DATA LISTING ->
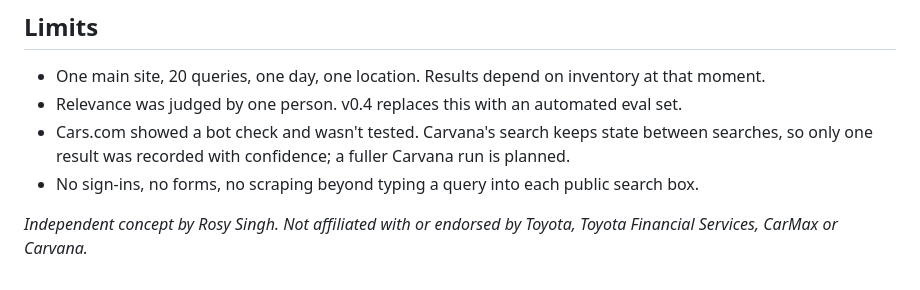
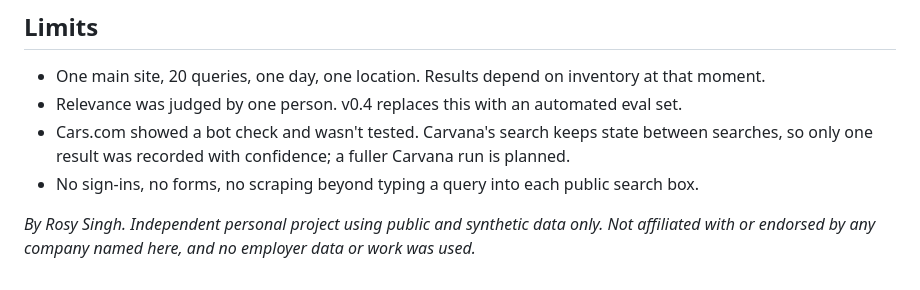
Before and after one commit to RosySingh9/rightfit-car-discovery, a Markdown page: audit/findability-audit.md, the part around the change. GitHub-like rendering.

```diff
--- a/audit/findability-audit.md
+++ b/audit/findability-audit.md
@@ -62,4 +62,4 @@ This is one observation of one public page. It doesn't describe any internal or
 - Cars.com showed a bot check and wasn't tested. Carvana's search keeps state between searches, so only one result was recorded with confidence; a fuller Carvana run is planned.
 - No sign-ins, no forms, no scraping beyond typing a query into each public search box.
 
-*Independent concept by Rosy Singh. Not affiliated with or endorsed by Toyota, Toyota Financial Services, CarMax or Carvana.*
+*By Rosy Singh. Independent personal project using public and synthetic data only. Not affiliated with or endorsed by any company named here, and no employer data or work was used.*
```
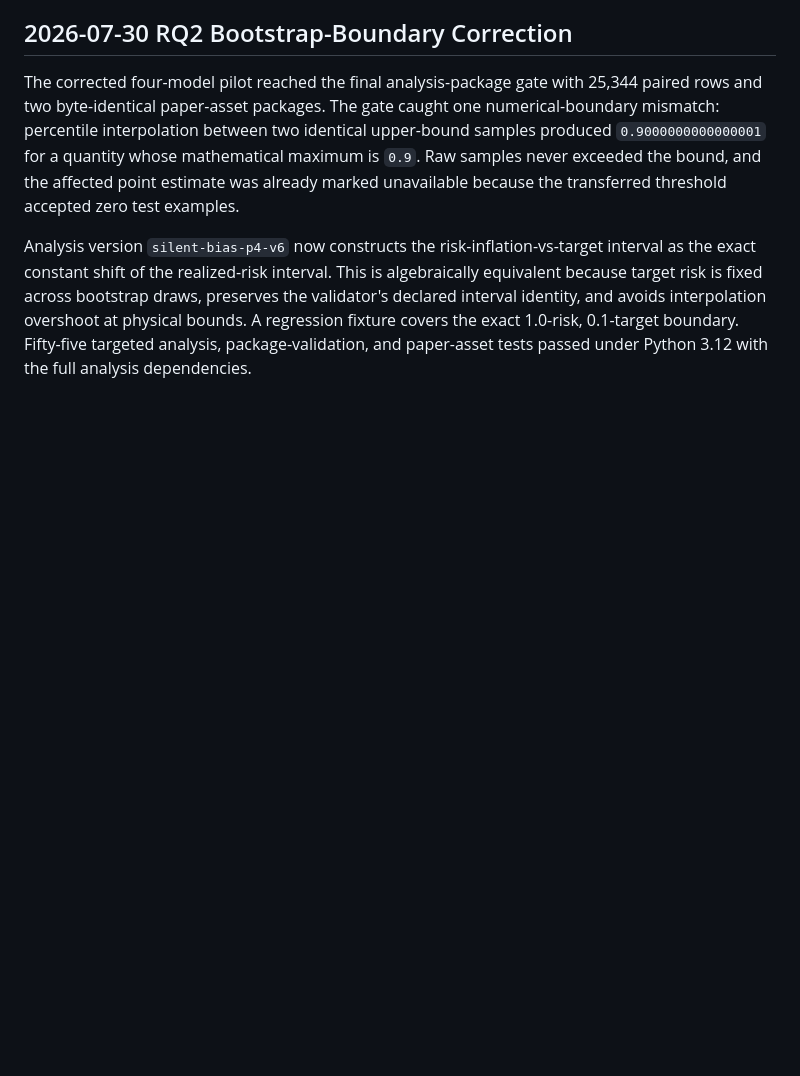
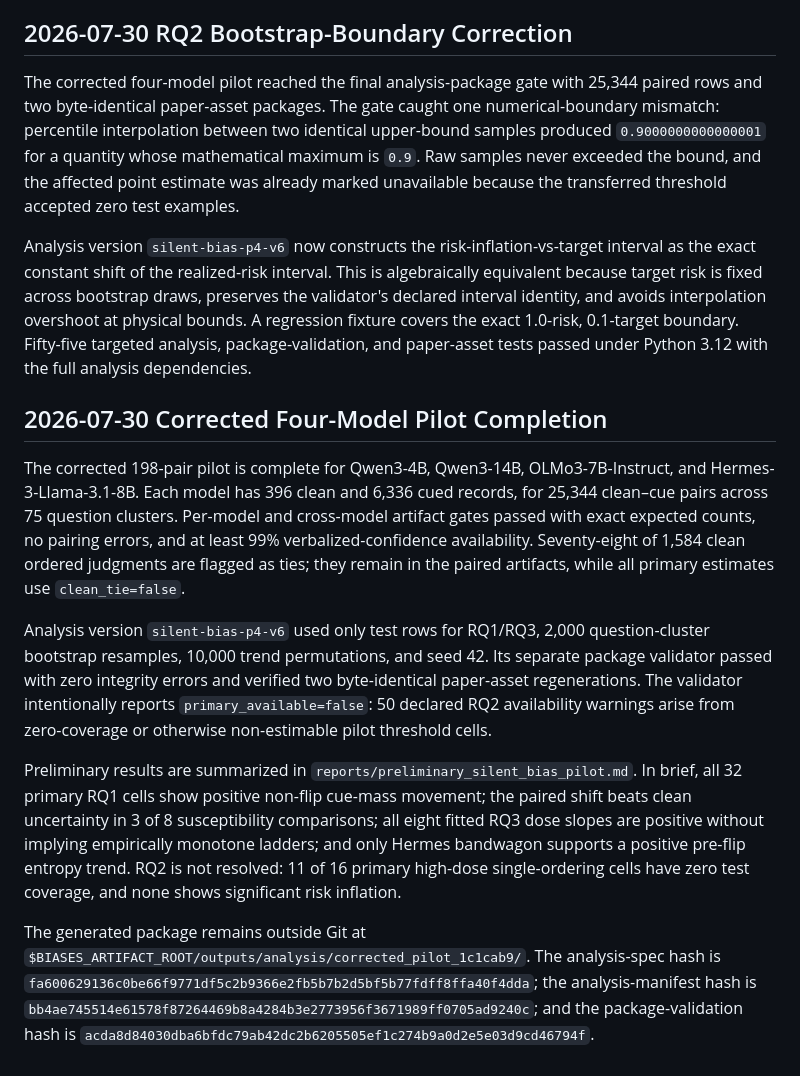
Before and after one commit to SuperCoolCucumber/biases, a Markdown page: docs/codex_handoff.md, the part around the change. Drawn GitHub-style; blank space fills up the shorter version.

Commit message:
Report corrected four-model pilot

```diff
--- a/docs/codex_handoff.md
+++ b/docs/codex_handoff.md
@@ -464,3 +464,38 @@ identity, and avoids interpolation overshoot at physical bounds. A regression
 fixture covers the exact 1.0-risk, 0.1-target boundary. Fifty-five targeted
 analysis, package-validation, and paper-asset tests passed under Python 3.12
 with the full analysis dependencies.
+
+## 2026-07-30 Corrected Four-Model Pilot Completion
+
+The corrected 198-pair pilot is complete for Qwen3-4B, Qwen3-14B,
+OLMo3-7B-Instruct, and Hermes-3-Llama-3.1-8B. Each model has 396 clean and
+6,336 cued records, for 25,344 clean–cue pairs across 75 question clusters.
+Per-model and cross-model artifact gates passed with exact expected counts,
+no pairing errors, and at least 99% verbalized-confidence availability.
+Seventy-eight of 1,584 clean ordered judgments are flagged as ties; they remain
+in the paired artifacts, while all primary estimates use `clean_tie=false`.
+
+Analysis version `silent-bias-p4-v6` used only test rows for RQ1/RQ3, 2,000
+question-cluster bootstrap resamples, 10,000 trend permutations, and seed 42.
+Its separate package validator passed with zero integrity errors and verified
+two byte-identical paper-asset regenerations. The validator intentionally
+reports `primary_available=false`: 50 declared RQ2 availability warnings arise
+from zero-coverage or otherwise non-estimable pilot threshold cells.
+
+Preliminary results are summarized in
+`reports/preliminary_silent_bias_pilot.md`. In brief, all 32 primary RQ1 cells
+show positive non-flip cue-mass movement; the paired shift beats clean
+uncertainty in 3 of 8 susceptibility comparisons; all eight fitted RQ3 dose
+slopes are positive without implying empirically monotone ladders; and only
+Hermes bandwagon supports a positive pre-flip entropy trend. RQ2 is not
+resolved: 11 of 16 primary high-dose single-ordering cells have zero test
+coverage, and none shows significant risk inflation.
+
+The generated package remains outside Git at
+`$BIASES_ARTIFACT_ROOT/outputs/analysis/corrected_pilot_1c1cab9/`. The
+analysis-spec hash is
+`fa600629136c0be66f9771df5c2b9366e2fb5b7b2d5bf5b77fdff8ffa40f4dda`;
+the analysis-manifest hash is
+`bb4ae745514e61578f87264469b8a4284b3e2773956f3671989ff0705ad9240c`;
+and the package-validation hash is
+`acda8d84030dba6bfdc79ab42dc2b6205505ef1c274b9a0d2e5e03d9cd46794f`.
```
Also changed, not shown: reports/preliminary_silent_bias_pilot.md (+119 -109 lines).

TASK DETAILS -> Restate every record above word for word, without images.

REPLY TO THE EXERCISE ->
Before and after one commit to RosySingh9/rightfit-car-discovery, a Markdown page: audit/findability-audit.md, the part around the change. GitHub-like rendering.

```diff
--- a/audit/findability-audit.md
+++ b/audit/findability-audit.md
@@ -62,4 +62,4 @@ This is one observation of one public page. It doesn't describe any internal or
 - Cars.com showed a bot check and wasn't tested. Carvana's search keeps state between searches, so only one result was recorded with confidence; a fuller Carvana run is planned.
 - No sign-ins, no forms, no scraping beyond typing a query into each public search box.
 
-*Independent concept by Rosy Singh. Not affiliated with or endorsed by Toyota, Toyota Financial Services, CarMax or Carvana.*
+*By Rosy Singh. Independent personal project using public and synthetic data only. Not affiliated with or endorsed by any company named here, and no employer data or work was used.*
```
Before and after one commit to SuperCoolCucumber/biases, a Markdown page: docs/codex_handoff.md, the part around the change. Drawn GitHub-style; blank space fills up the shorter version.

Commit message:
Report corrected four-model pilot

```diff
--- a/docs/codex_handoff.md
+++ b/docs/codex_handoff.md
@@ -464,3 +464,38 @@ identity, and avoids interpolation overshoot at physical bounds. A regression
 fixture covers the exact 1.0-risk, 0.1-target boundary. Fifty-five targeted
 analysis, package-validation, and paper-asset tests passed under Python 3.12
 with the full analysis dependencies.
+
+## 2026-07-30 Corrected Four-Model Pilot Completion
+
+The corrected 198-pair pilot is complete for Qwen3-4B, Qwen3-14B,
+OLMo3-7B-Instruct, and Hermes-3-Llama-3.1-8B. Each model has 396 clean and
+6,336 cued records, for 25,344 clean–cue pairs across 75 question clusters.
+Per-model and cross-model artifact gates passed with exact expected counts,
+no pairing errors, and at least 99% verbalized-confidence availability.
+Seventy-eight of 1,584 clean ordered judgments are flagged as ties; they remain
+in the paired artifacts, while all primary estimates use `clean_tie=false`.
+
+Analysis version `silent-bias-p4-v6` used only test rows for RQ1/RQ3, 2,000
+question-cluster bootstrap resamples, 10,000 trend permutations, and seed 42.
+Its separate package validator passed with zero integrity errors and verified
+two byte-identical paper-asset regenerations. The validator intentionally
+reports `primary_available=false`: 50 declared RQ2 availability warnings arise
+from zero-coverage or otherwise non-estimable pilot threshold cells.
+
+Preliminary results are summarized in
+`reports/preliminary_silent_bias_pilot.md`. In brief, all 32 primary RQ1 cells
+show positive non-flip cue-mass movement; the paired shift beats clean
+uncertainty in 3 of 8 susceptibility comparisons; all eight fitted RQ3 dose
+slopes are positive without implying empirically monotone ladders; and only
+Hermes bandwagon supports a positive pre-flip entropy trend. RQ2 is not
+resolved: 11 of 16 primary high-dose single-ordering cells have zero test
+coverage, and none shows significant risk inflation.
+
+The generated package remains outside Git at
+`$BIASES_ARTIFACT_ROOT/outputs/analysis/corrected_pilot_1c1cab9/`. The
+analysis-spec hash is
+`fa600629136c0be66f9771df5c2b9366e2fb5b7b2d5bf5b77fdff8ffa40f4dda`;
+the analysis-manifest hash is
+`bb4ae745514e61578f87264469b8a4284b3e2773956f3671989ff0705ad9240c`;
+and the package-validation hash is
+`acda8d84030dba6bfdc79ab42dc2b6205505ef1c274b9a0d2e5e03d9cd46794f`.
```
Also changed, not shown: reports/preliminary_silent_bias_pilot.md (+119 -109 lines).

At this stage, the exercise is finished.